Before and after images:
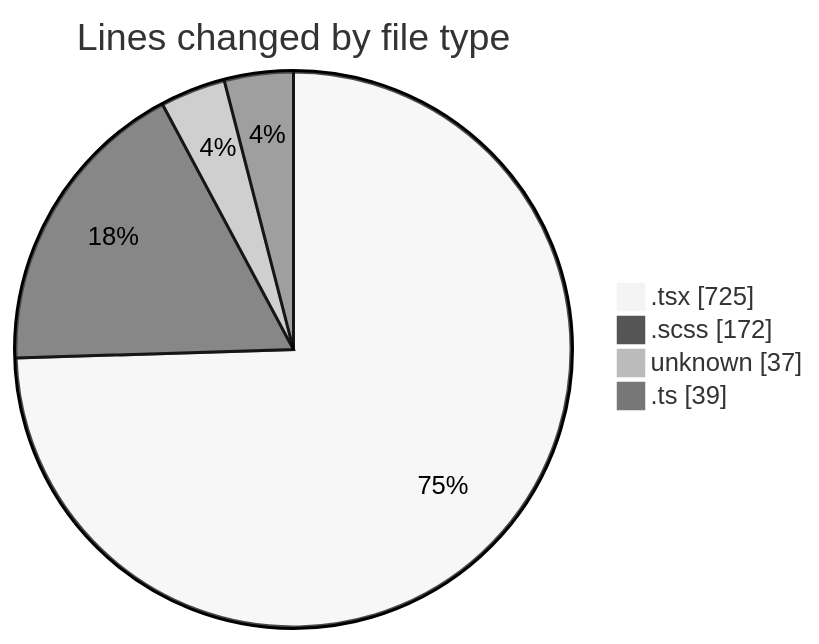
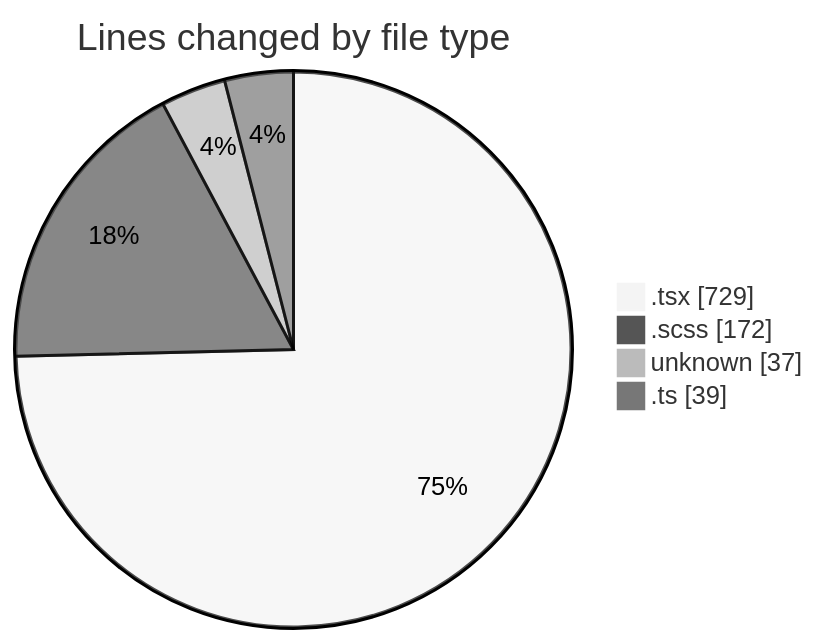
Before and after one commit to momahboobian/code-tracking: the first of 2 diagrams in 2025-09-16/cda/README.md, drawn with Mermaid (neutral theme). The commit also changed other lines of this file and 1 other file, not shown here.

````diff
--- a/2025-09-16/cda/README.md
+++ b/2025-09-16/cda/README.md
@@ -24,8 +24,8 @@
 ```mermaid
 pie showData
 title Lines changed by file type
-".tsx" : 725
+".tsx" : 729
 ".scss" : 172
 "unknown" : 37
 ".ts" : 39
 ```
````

Task brief: Give back each of the records above word for word, apart from the pictures.

Output for this exercise:
Before and after one commit to momahboobian/code-tracking: the first of 2 diagrams in 2025-09-16/cda/README.md, drawn with Mermaid (neutral theme). The commit also changed other lines of this file and 1 other file, not shown here.

````diff
--- a/2025-09-16/cda/README.md
+++ b/2025-09-16/cda/README.md
@@ -24,8 +24,8 @@
 ```mermaid
 pie showData
 title Lines changed by file type
-".tsx" : 725
+".tsx" : 729
 ".scss" : 172
 "unknown" : 37
 ".ts" : 39
 ```
````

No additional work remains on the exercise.